The federal prosecutor in Massachusetts said to target MS-13 gangs even if they sell legal marijuana.
US Attorney Andrew Lelling, the top federal prosecutor in Massachusetts, said on Tuesday his office will continue targeting MS-13 gang members even if they sell marijuana, considered to be legal on a state level.
Lelling said he plans to keep prosecuting gangs like MS-13 for distributing drugs after regulators in the state issued the first marijuana retailing license last week.
While the state’s first pot retail license was recently issued, it was on Nov. 8, 2016, when Massachusetts became the first state on the East Coast to legalize recreational marijuana.
There are now nine US states where recreational use of marijuana is legal, and Oklahoma recently became the 30th state to allow medical cannabis.
Lelling also said he is aiming to curb marijuana “overproduction” even though he wants to prioritize combating the opioid epidemic.
“To that end, federal investigators will continue to police the Commonwealth for incoming or outgoing shipments of cash as well as use of the federal banking system.”
He said three areas for potential marijuana prosecutions will include “overproduction,” “targeted sales to minors,” and “organized crime and interstate transportation of drug proceeds.”
Marijuana could lead to illegal sales
“Overproduction” of marijuana could lead to illegal sales in nearby states that haven’t yet legalized marijuana for recreational use, Lelling said.

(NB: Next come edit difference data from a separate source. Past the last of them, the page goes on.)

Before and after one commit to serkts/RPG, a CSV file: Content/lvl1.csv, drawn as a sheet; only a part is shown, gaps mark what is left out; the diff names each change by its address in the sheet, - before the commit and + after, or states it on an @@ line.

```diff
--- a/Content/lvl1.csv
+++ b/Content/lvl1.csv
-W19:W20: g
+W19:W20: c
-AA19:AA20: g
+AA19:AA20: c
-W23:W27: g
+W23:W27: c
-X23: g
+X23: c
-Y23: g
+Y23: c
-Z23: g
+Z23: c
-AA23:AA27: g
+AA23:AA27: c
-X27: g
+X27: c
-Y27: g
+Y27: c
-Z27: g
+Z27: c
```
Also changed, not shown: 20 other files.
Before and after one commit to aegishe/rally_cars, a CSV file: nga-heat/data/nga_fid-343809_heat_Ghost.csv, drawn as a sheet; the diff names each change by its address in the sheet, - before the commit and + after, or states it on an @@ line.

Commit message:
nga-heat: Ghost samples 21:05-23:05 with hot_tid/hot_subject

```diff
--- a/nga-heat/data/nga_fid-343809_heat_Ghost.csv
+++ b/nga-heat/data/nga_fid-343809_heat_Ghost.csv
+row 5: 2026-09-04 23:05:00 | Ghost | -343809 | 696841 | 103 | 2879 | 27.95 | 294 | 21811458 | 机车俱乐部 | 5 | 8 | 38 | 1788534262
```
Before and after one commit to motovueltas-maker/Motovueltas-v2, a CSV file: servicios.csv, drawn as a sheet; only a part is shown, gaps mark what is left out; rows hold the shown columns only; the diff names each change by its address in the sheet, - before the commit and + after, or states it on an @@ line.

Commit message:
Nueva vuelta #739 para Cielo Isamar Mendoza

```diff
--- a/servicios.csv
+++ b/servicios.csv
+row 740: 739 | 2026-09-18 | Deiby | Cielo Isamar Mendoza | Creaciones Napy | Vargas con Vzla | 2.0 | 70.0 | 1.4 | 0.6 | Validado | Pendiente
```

“These out-of-state sales are nearly always cash transactions and so often involve federal tax fraud designed to hide the illicit cash or its true source.”
The federal prosecutor said he expects marijuana use among minors to increase, and the “targeted sale of marijuana to minors may warrant federal prosecution,” explaining why marijuana trade including transactions involving MS-13 will continue to be policed.
Combating opioid epidemic
However, Lelling repeated his intention that combating the opioid epidemic is his ultimate target.
“Because I have a constitutional obligation to enforce the laws passed by Congress, I will not effectively immunize the residents of the Commonwealth from federal marijuana enforcement,” he said. “My office’s resources, however, are primarily focused on combating the opioid epidemic that claims thousands of lives in the Commonwealth each year.”